The Passat has seven trim levels: S, BlueMotion, SE, SE Business, GT, Alltrack and R-Line. The best-selling model is the 2.0-litre TDI 150 PS with manual gearbox in SE and SE Business trims. Over 80 per cent are sold into the fleet market.
The Volkswagen Passat won European Car of the Year 2015. We’re not really sure that the Passat deserved this award, as it’s hardly an innovative step-change in car design. And after driving our test car many miles around the UK on a variety of roads, we were left with the feeling that there are better cars to drive.
Then we spent two weeks driving around America, in a brand new, typically large and heavy (petrol) American car. After two weeks and almost 2,000 miles, the car had averaged 20mpg (much of this at 55mph). At that point we were wishing that instead of the vehicle that we did have, we had been driving a Volkswagen Passat BlueMotion. If we had averaged 100mpg, which we believe would have been possible at mostly 55mph, we would have used one-fifth of the fuel, paid around one-fifth of the fuel cost, and have emitted one-fifth of the CO2 of our American car. If all American cars driven on long journeys in the US were replaced with Volkswagen Passat BlueMotions then the environmental benefits of the emissions and fuel savings would massively outweigh any issues with NOx. The fact that Americans didn’t like diesel cars anyway, and that they like them even less after dieselgate, is one of the many reasons that the Passat BlueMotion won’t enjoy enthusiastic take-up in the US. But back in the UK and Europe, companies with employees who drive lots of motorway miles should have the Passat BlueMotion on their shortlist.

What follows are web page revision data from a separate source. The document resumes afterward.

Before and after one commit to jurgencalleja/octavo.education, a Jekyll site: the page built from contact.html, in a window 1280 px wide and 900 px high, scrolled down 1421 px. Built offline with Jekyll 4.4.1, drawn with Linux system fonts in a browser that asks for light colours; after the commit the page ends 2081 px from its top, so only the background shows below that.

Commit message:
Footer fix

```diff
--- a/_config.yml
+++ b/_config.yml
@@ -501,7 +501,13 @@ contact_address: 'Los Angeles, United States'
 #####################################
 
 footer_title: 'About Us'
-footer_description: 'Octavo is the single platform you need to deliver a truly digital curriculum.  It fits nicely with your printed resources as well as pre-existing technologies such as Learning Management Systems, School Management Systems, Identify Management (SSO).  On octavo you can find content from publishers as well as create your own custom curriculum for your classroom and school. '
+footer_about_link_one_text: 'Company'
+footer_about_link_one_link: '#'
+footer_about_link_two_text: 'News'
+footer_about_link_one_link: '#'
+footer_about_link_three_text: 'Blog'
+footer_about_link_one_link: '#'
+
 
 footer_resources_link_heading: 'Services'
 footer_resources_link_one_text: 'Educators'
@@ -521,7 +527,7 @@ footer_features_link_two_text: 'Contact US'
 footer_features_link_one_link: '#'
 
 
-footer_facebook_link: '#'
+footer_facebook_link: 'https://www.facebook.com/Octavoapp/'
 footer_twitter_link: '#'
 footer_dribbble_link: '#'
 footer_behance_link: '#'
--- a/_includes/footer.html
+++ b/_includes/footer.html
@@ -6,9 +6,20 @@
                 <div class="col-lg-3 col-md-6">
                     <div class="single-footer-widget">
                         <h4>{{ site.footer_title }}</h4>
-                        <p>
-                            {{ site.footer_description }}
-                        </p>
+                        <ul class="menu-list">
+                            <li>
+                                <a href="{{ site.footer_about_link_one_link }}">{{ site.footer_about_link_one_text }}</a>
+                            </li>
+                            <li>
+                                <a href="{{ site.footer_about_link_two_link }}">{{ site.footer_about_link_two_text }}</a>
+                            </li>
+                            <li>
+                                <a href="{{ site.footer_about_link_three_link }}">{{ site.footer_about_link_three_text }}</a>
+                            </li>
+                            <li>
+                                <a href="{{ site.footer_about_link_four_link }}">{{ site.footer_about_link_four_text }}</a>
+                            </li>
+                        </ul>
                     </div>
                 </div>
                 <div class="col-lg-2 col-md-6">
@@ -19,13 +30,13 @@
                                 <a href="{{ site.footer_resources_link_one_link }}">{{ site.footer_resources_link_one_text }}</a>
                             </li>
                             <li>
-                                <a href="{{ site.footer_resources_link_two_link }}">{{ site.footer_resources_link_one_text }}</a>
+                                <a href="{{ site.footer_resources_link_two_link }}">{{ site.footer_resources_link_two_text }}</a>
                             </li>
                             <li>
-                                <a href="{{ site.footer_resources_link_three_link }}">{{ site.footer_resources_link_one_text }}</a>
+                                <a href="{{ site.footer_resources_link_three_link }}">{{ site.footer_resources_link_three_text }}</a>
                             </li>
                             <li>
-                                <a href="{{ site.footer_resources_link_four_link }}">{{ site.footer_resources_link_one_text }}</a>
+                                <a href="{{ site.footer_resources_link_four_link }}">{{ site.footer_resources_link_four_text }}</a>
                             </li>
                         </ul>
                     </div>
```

The Volkswagen Passat BlueMotion scores highly for economy and for motorway manners, but loses out on marks as an all-rounder for not being any form of driver’s car, so is awarded a Green Car Guide rating of 8 out of 10.